_ASSIGNMENT:_
Read the lines below. Copy out any that hold the string "paths".

[Front-end code change data]
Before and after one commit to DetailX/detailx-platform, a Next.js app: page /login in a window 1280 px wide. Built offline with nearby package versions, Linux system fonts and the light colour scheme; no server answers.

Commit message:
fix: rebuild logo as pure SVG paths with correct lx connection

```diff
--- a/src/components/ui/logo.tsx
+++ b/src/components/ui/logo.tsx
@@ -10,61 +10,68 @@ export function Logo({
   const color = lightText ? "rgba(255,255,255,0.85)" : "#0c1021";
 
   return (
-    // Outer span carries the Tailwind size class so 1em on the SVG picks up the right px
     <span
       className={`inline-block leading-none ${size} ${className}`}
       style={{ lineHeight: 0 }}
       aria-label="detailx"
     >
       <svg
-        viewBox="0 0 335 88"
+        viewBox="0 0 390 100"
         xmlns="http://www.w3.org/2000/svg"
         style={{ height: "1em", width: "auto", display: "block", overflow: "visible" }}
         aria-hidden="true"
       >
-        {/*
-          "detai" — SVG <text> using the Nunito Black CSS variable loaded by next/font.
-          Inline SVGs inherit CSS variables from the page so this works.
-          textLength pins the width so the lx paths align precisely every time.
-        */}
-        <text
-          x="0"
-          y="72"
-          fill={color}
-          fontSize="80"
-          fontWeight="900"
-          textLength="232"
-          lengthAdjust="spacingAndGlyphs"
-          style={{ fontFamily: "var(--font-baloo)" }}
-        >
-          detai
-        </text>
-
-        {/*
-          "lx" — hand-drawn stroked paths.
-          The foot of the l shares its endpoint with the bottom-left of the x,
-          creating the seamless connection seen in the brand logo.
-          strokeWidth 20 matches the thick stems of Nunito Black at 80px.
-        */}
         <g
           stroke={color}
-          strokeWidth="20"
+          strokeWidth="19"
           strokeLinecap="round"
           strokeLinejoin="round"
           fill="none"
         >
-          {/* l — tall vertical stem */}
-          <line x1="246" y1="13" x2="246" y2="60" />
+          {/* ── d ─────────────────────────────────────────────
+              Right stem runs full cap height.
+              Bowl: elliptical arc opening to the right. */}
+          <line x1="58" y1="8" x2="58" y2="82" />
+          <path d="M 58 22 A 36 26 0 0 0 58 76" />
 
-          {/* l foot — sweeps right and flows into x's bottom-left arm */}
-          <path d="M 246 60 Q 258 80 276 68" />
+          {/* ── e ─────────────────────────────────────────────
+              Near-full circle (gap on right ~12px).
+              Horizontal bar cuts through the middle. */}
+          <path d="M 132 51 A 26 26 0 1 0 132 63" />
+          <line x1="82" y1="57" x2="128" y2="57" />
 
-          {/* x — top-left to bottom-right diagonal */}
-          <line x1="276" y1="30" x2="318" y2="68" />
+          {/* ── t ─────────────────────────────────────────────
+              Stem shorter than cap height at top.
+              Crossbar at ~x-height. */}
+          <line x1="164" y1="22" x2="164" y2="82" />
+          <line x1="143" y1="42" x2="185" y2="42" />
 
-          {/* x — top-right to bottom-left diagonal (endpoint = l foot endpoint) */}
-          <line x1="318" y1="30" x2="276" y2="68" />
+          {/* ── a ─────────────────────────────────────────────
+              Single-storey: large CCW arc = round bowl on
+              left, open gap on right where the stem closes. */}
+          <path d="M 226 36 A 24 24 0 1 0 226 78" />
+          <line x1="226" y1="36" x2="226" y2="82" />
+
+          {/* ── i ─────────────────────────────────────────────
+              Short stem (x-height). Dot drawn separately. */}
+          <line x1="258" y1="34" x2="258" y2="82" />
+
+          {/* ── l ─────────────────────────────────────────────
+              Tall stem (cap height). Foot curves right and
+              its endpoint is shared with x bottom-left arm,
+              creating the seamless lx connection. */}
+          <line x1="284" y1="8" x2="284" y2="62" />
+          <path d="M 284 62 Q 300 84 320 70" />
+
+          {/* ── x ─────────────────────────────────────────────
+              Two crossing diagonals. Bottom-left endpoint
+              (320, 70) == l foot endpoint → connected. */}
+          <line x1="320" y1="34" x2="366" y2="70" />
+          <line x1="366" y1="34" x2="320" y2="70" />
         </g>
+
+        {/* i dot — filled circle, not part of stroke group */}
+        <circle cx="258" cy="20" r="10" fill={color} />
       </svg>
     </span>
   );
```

_EXERCISE OUTPUT:_
fix: rebuild logo as pure SVG paths with correct lx connection
-          textLength pins the width so the lx paths align precisely every time.
-          "lx" — hand-drawn stroked paths.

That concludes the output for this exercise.